Meet Goodie

May 17, 2022

Meet Goodie. Actually, her name is Gudelia Collins, but everybody calls her Miss Goodie. She’s one of the Saga Fellows, serving scholars remotely. She’s also one of the bilingual Fellows who tells the story of a very special student in South Carolina.

Her student, Jacky, was not happy working with her teachers remotely. “She had a bad experience. She totally shut down by the idea,” said Goodie. It took some patience, some listening and a little bit of a sales pitch to convince Jacky to at least give it a “trial run”.

How can I be a better tutor?
Goodie starts every session by checking in with Jacky to see how she is feeling and what is going on in her life. Then she asks her student “how can I improve as a tutor to better help you?” and Jacky gives Goodie feedback. df

 It turned out that the two have more in common than they thought. They both spoke Spanish, and they both came from low-income households, and they both experienced similar challenges in life. Slowly, they built trust with one another, and Goodie eventually became a mentor and a guide to Jacky.

Translating Algebra
Like all Saga Fellows, Goodie’s focus is always on her students and finding ways to teach math so that her Spanish-speaking students could connect with it. This student-focused approach included everything from translating the math content (especially the word problems) from English to Spanish, explaining what the concepts meant, and of course, checking for understanding.

“It’s a whole different world when it comes to explaining word problems. You’ve got to translate the language, explain the definition, what it means, and then the terminology has to be explained and retaught. Even labels on graphs and charts have to be translated and explained,” she said.

The tutors make a point to keep the English wording and the Spanish translations together, so that students can begin to recognize and connect the meanings. By breaking down the concepts in this way, Goodie noticed an extra benefit. Her students improved in their English-speaking abilities.

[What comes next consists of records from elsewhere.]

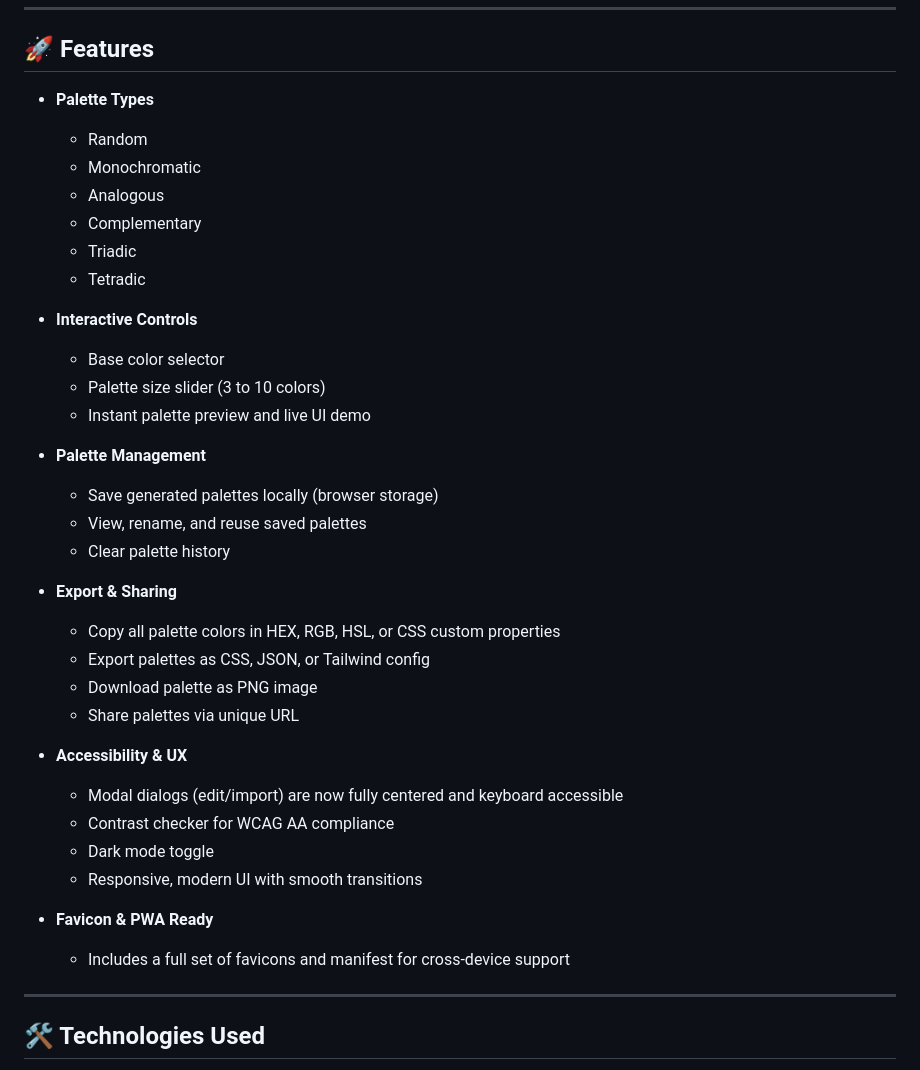
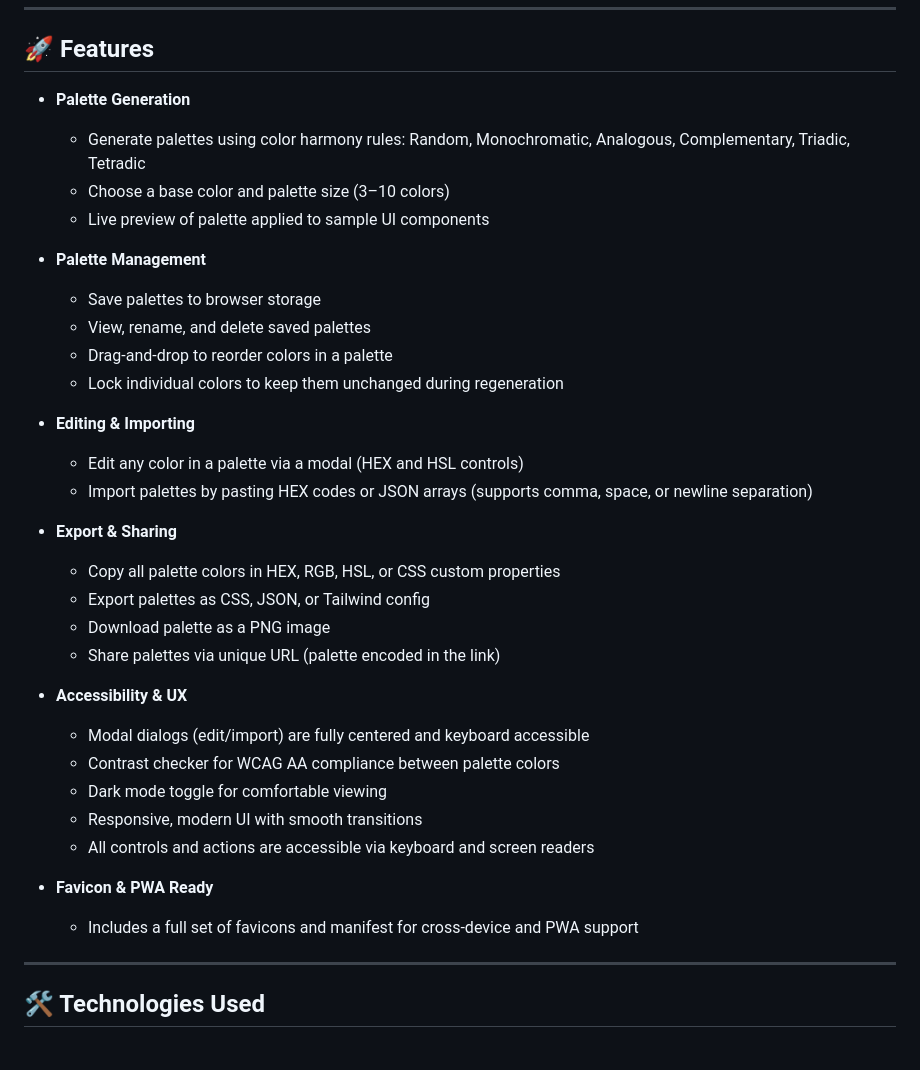
Before and after one commit to jstnpbl/color_palette_generator, a Markdown page: README.md, the part around the change. Drawn GitHub-style.

Commit message:
updated my features to reflect what the app really has

```diff
--- a/README.md
+++ b/README.md
@@ -6,38 +6,36 @@ A sleek, accessible, and responsive Color Palette Generator built with HTML, CSS
 
 ## 🚀 Features
 
-- **Palette Types**
-  - Random
-  - Monochromatic
-  - Analogous
-  - Complementary
-  - Triadic
-  - Tetradic
-
-- **Interactive Controls**
-  - Base color selector
-  - Palette size slider (3 to 10 colors)
-  - Instant palette preview and live UI demo
+- **Palette Generation**
+  - Generate palettes using color harmony rules: Random, Monochromatic, Analogous, Complementary, Triadic, Tetradic
+  - Choose a base color and palette size (3–10 colors)
+  - Live preview of palette applied to sample UI components
 
 - **Palette Management**
-  - Save generated palettes locally (browser storage)
-  - View, rename, and reuse saved palettes
-  - Clear palette history
+  - Save palettes to browser storage
+  - View, rename, and delete saved palettes
+  - Drag-and-drop to reorder colors in a palette
+  - Lock individual colors to keep them unchanged during regeneration
+
+- **Editing & Importing**
+  - Edit any color in a palette via a modal (HEX and HSL controls)
+  - Import palettes by pasting HEX codes or JSON arrays (supports comma, space, or newline separation)
 
 - **Export & Sharing**
   - Copy all palette colors in HEX, RGB, HSL, or CSS custom properties
   - Export palettes as CSS, JSON, or Tailwind config
-  - Download palette as PNG image
-  - Share palettes via unique URL
+  - Download palette as a PNG image
+  - Share palettes via unique URL (palette encoded in the link)
 
 - **Accessibility & UX**
-  - Modal dialogs (edit/import) are now fully centered and keyboard accessible
-  - Contrast checker for WCAG AA compliance
-  - Dark mode toggle
+  - Modal dialogs (edit/import) are fully centered and keyboard accessible
+  - Contrast checker for WCAG AA compliance between palette colors
+  - Dark mode toggle for comfortable viewing
   - Responsive, modern UI with smooth transitions
+  - All controls and actions are accessible via keyboard and screen readers
 
 - **Favicon & PWA Ready**
-  - Includes a full set of favicons and manifest for cross-device support
+  - Includes a full set of favicons and manifest for cross-device and PWA support
 
 ---
 
```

Reaching out to the parent or guardian
Part of Goodie’s role as a tutor is to reach out to her students’ parents or guardians with updates. In this case, it was especially important to connect because Jacky’s guardian only spoke Spanish, and she had to earn his trust as well. “He didn’t know how to communicate with the school,” she said.

With her Spanish-speaking students and parents, Goodie noticed that they had a tendency not to speak up because they were too “shy, embarrassed or afraid. I see myself as a communication anchor between the student and the teacher and the school administration,” she said.

One day, Jacky’s guardian called Goodie with a problem. “He reached out to me about something that happened at home, and Jacky confided in me as well. I felt good that she felt safe to talk to me,” said Goodie.

Goodie found out what services were available at the school and was able to connect Jacky with people and resources in the school and the community that could help her. Meanwhile, she kept a close eye on the student. She also checked in with Jacky’s teachers and Saga’s Learning Coordinator and Site Director. “I asked them if they noticed anything different about Jacky. Things like body language can tell you a lot,” she said.

Challenges and Strides
Jacky still has her good days and her bad days, but Goodie reminds her that “she is not alone, and that it does get better,” she said. “In fact, the advice I give her, I have to live by myself,” she said. “I let her know that I’m grateful for her and that she gives me the strength to keep going,” said Goodie.

“Now, Jacky is one of my best students,” said Goodie. “She’s intelligent. She’s grown so much as an individual,” said Goodie. “I see students like Jacky who are shining so brightly. It shows me that this program really works. I’m proud to be part of Saga,” she said. In fact, Goodie has signed up for another year of serving with Saga.